It may not be our job to parse the decrees with regard to other people. But the Bible itself tells us to make our calling (effectual calling!!!) and election (eternal election) sure. Surely this is a call for us to have assurance. We can know that we are elected decretally. We just cannot know if someone else is elected decretally.

One word for Tim Prussic. I have dealt in my own way with the Hebrews 10 passage here. And, there is a further, different interpretation of that passage that Fowler White has put forth in the Auburn Avenue Pros and Cons book, pp. 210-211. I believe that either one of these interpretations will quite adequately answer his queries.

The Church

The FV’s doctrine of church is next set out. I will consider both paragraphs concerning the church proper. There is certainly less objectionable material here than in the previous paragraphs. One is primarily concerned with what is left out, rather than with what is there (although I still have some questions).
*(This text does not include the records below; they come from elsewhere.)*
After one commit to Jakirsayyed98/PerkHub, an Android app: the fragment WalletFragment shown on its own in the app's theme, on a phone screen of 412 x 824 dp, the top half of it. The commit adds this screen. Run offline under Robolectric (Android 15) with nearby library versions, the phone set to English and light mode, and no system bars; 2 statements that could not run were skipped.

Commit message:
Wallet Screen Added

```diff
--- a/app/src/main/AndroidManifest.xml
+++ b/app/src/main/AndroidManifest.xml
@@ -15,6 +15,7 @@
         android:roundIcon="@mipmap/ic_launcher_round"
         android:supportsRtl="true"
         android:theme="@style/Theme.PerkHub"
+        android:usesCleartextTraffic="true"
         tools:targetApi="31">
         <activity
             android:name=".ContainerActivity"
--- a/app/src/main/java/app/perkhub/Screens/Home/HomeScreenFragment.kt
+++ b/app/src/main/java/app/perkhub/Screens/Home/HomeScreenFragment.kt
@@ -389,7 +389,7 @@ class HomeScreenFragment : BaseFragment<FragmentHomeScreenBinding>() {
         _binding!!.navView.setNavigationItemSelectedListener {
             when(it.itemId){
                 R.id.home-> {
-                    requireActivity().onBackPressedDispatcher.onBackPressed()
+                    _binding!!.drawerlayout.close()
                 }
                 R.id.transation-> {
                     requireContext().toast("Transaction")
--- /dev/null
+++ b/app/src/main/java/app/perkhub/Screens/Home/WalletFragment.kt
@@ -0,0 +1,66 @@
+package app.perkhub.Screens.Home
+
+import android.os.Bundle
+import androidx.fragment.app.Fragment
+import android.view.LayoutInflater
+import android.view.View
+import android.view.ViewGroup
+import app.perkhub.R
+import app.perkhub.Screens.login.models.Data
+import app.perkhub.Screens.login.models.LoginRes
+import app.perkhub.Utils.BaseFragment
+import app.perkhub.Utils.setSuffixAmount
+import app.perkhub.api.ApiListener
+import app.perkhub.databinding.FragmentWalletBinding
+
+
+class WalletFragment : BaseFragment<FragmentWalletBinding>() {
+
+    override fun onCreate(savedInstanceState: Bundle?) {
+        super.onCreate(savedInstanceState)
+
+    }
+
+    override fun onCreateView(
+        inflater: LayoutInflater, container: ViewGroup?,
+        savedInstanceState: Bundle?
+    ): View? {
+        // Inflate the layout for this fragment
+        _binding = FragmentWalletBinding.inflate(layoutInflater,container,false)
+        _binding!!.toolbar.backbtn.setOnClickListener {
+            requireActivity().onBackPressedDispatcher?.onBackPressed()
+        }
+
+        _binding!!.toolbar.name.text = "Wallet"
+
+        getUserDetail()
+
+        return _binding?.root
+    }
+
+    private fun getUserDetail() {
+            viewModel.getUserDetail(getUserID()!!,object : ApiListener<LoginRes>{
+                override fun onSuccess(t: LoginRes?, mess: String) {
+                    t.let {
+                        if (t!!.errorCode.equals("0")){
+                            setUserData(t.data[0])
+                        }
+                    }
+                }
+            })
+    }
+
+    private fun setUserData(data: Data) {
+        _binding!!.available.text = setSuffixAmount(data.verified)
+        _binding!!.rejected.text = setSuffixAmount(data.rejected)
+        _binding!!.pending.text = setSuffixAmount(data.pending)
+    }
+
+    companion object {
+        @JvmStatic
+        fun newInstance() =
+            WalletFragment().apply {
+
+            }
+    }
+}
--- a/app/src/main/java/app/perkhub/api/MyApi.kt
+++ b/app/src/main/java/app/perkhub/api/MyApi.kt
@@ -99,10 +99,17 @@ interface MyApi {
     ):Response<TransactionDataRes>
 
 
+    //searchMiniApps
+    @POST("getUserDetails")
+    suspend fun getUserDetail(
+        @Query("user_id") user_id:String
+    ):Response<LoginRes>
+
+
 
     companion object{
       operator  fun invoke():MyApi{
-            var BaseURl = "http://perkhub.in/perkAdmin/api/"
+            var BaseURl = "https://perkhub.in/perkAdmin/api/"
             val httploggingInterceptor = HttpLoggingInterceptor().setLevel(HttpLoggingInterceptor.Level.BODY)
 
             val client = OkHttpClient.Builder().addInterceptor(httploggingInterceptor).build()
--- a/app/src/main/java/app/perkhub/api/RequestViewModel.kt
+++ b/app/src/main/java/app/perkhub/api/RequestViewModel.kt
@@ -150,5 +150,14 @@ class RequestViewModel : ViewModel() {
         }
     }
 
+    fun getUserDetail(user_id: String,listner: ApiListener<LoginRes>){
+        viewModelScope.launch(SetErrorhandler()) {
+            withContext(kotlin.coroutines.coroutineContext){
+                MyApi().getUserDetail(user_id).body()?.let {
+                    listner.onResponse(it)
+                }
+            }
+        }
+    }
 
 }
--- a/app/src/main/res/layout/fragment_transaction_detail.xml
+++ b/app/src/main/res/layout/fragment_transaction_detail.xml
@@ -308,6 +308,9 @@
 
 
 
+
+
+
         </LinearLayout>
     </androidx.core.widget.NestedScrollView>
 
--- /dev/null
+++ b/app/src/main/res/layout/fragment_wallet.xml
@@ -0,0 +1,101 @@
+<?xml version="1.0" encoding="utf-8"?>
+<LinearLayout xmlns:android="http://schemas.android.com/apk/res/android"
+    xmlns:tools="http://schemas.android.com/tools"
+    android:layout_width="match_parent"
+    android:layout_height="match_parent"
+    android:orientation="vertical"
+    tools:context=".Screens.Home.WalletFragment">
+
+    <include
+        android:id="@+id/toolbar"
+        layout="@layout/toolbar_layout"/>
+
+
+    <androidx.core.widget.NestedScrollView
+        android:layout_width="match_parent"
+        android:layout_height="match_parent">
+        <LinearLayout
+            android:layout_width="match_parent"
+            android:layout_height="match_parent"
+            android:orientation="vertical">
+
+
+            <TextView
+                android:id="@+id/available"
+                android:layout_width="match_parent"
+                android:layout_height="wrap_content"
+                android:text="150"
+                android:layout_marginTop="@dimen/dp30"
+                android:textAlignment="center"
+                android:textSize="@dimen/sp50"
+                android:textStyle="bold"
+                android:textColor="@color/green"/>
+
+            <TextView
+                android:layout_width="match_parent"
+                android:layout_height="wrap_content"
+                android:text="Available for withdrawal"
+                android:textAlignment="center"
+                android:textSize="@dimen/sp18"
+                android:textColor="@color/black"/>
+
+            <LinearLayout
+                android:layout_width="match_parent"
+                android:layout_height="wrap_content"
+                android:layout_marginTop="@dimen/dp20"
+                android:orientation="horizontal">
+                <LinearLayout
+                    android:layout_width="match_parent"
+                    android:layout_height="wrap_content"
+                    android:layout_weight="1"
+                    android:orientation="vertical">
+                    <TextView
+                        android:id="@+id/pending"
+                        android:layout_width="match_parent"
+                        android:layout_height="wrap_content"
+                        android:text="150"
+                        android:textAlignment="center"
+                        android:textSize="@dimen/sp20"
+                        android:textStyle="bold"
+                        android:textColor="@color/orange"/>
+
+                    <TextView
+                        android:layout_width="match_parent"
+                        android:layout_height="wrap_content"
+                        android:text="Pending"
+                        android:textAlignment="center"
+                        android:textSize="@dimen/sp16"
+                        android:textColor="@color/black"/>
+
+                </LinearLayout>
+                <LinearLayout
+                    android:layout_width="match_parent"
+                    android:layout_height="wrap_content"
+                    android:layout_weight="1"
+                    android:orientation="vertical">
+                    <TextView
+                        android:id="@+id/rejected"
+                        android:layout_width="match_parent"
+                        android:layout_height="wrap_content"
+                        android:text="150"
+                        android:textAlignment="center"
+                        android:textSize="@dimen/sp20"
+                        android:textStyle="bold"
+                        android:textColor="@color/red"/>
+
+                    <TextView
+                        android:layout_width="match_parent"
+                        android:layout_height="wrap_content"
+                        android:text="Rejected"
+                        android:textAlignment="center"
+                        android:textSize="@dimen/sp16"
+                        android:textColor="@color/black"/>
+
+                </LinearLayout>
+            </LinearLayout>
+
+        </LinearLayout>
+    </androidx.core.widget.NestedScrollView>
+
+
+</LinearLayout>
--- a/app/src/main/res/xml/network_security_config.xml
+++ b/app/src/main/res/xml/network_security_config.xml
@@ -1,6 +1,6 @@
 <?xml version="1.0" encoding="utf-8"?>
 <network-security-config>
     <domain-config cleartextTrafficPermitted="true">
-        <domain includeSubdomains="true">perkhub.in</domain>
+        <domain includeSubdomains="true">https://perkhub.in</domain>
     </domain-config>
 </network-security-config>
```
Positively, it is good to see the FV’ers affirm the visible/invisible church distinction, at least in name. However, given some FV’ers discomfort with the doctrine, it would have been nice had they been willing to admit that, in terms of the invisible church, non-elect members of the visible church are not members of the church at all. They are in the church (visibly) but not of the church (invisibly). I see more stress on the reality of the visible church, and such a desire to avoid a supposedly Platonic “the true church is the invisible church,” that the invisible aspect seems a bit downplayed. Of course, the visible church is the true church, provided the marks of the church are present. Word, Sacrament, and discipline (yes, I realize that discipline is a disputed mark) have to be there in at least relative purity for there to be a true visible church. This qualification is missing from the FV document. Of course, it is impossible to say everything. But is the Roman Catholic Church a true visible church? Of course, this is debated, especially with regard to the validity of their baptisms (I hold that it is a valid baptism if the formula is correct). But will any FV’er come right out and say that the Roman Catholic Church preaches the Word truly and administers the Sacraments purely? This is, of course, a separate question from whether or not there are true believers in the Roman Catholic Church. I would appreciated even a brief statement on the marks of the church. There doesn’t seem to be anything in the FV document that would guard against saying that there is really nothing wrong with the Roman Catholic church. The Reformers were a bit concerned about this aspect of the definition of the church.

I would hope that no one would deny the historical/eschatological description of the church as being helpful. Of course, it is not the same distinction as visible/invisible. The former is a chronological distinction, whereas the latter is not. They seem to acknowledge that, but only somewhat. They use the terms “generally corresponds to.” The problem is that it really doesn’t correspond. The eschatological church will be the most visible church there ever has been. Furthermore, there are plenty of Christians who are not part of the visible church, but are yet part of the invisible church. Quite simply, the v/i distinction is a synchronic distinction, whereas the h/e distinction is diachronic.